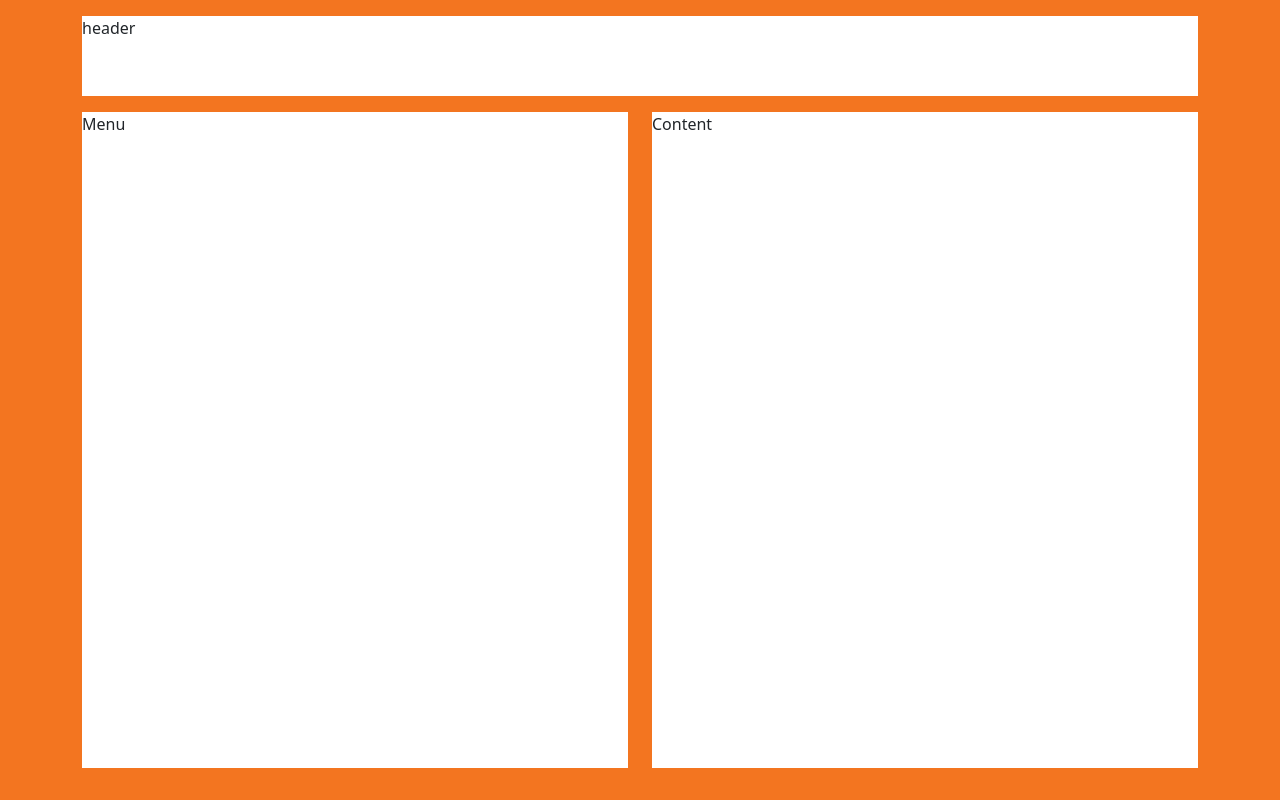
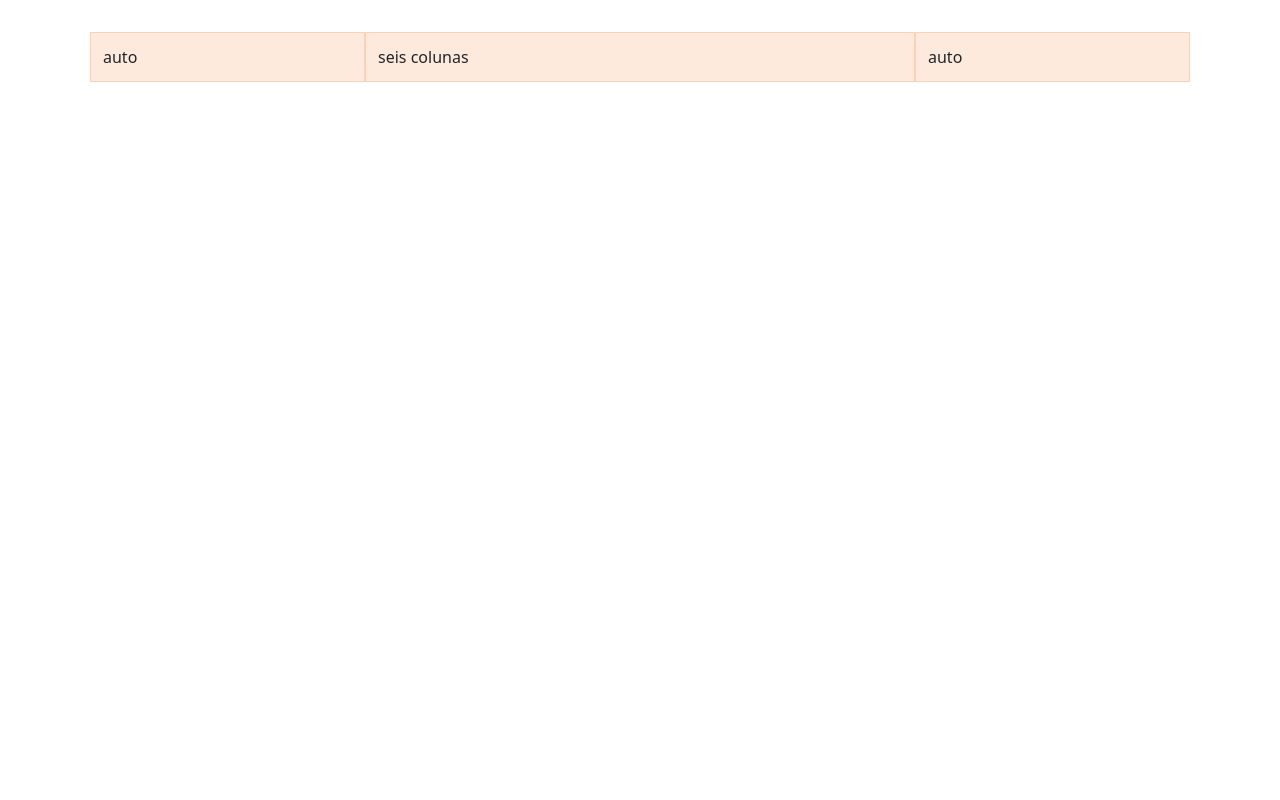
Before and after one commit to dieysongabriel/primeiropjbootstrap, a plain HTML site: page grid-system-2.html in a window 1280 px wide. Drawn offline with nearby package versions, Linux system fonts and the light colour scheme; files that its build step writes are made by us from their sources.

Commit message:
terceiropj

```diff
--- /dev/null
+++ b/example.css
@@ -0,0 +1,12 @@
+.container {
+    padding: 2rem;
+}
+
+.row > .col,
+.row > [class^=col-]  {
+    padding-top: .75rem;
+    padding-bottom: .75rem;
+    background: rgba(243, 117, 32, .15);
+    border: 1px solid rgba(243, 117, 32, .2)
+
+}
--- a/grid-system.html
+++ b/grid-system-2.html
@@ -5,39 +5,23 @@
     <meta name="viewport" content="width=device-width, initial-scale=1">
     <title>Hcode - Grid System</title>
     <link href="https://cdn.jsdelivr.net/npm/bootstrap@5.3.2/dist/css/bootstrap.min.css" rel="stylesheet" integrity="sha384-T3c6CoIi6uLrA9TneNEoa7RxnatzjcDSCmG1MXxSR1GAsXEV/Dwwykc2MPK8M2HN" crossorigin="anonymous">
-    <link rel="stylesheet" href="assets/css/style.css">
+    <link rel="stylesheet" href="assets/css/example.css">
+
   </head>
   <body>
-    <div class="container">
+
+
+   <div class="container">
       <div class="row">
 
-
-        <div class="col-12">
-          <header>
-            header
-          </header>
-
-        </div>
-
-
+        <div class="col">auto</div>
+        <div class="col-6">seis colunas</div>
+        <div class="col">auto</div>
 
 
 
       </div>
-
-      <div class="row">
-        <div class="col-4 col-md-6">
-          <nav>Menu</nav>
-        </div>
-        <div class="col-8 col-md-6">
-          <main>Content</main>
-        </div>
-      </div>
-
-
-
-    </div>
-
+   </div>
 
     <script src="https://cdn.jsdelivr.net/npm/bootstrap@5.3.2/dist/js/bootstrap.bundle.min.js" integrity="sha384-C6RzsynM9kWDrMNeT87bh95OGNyZPhcTNXj1NW7RuBCsyN/o0jlpcV8Qyq46cDfL" crossorigin="anonymous"></script>
     <script src="https://cdn.jsdelivr.net/npm/@popperjs/core@2.11.8/dist/umd/popper.min.js" integrity="sha384-I7E8VVD/ismYTF4hNIPjVp/Zjvgyol6VFvRkX/vR+Vc4jQkC+hVqc2pM8ODewa9r" crossorigin="anonymous"></script>
```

━━━

How to complete this task: For the material, find the number of lines holding the word "class" and give that figure and nothing more.

Completed task: 11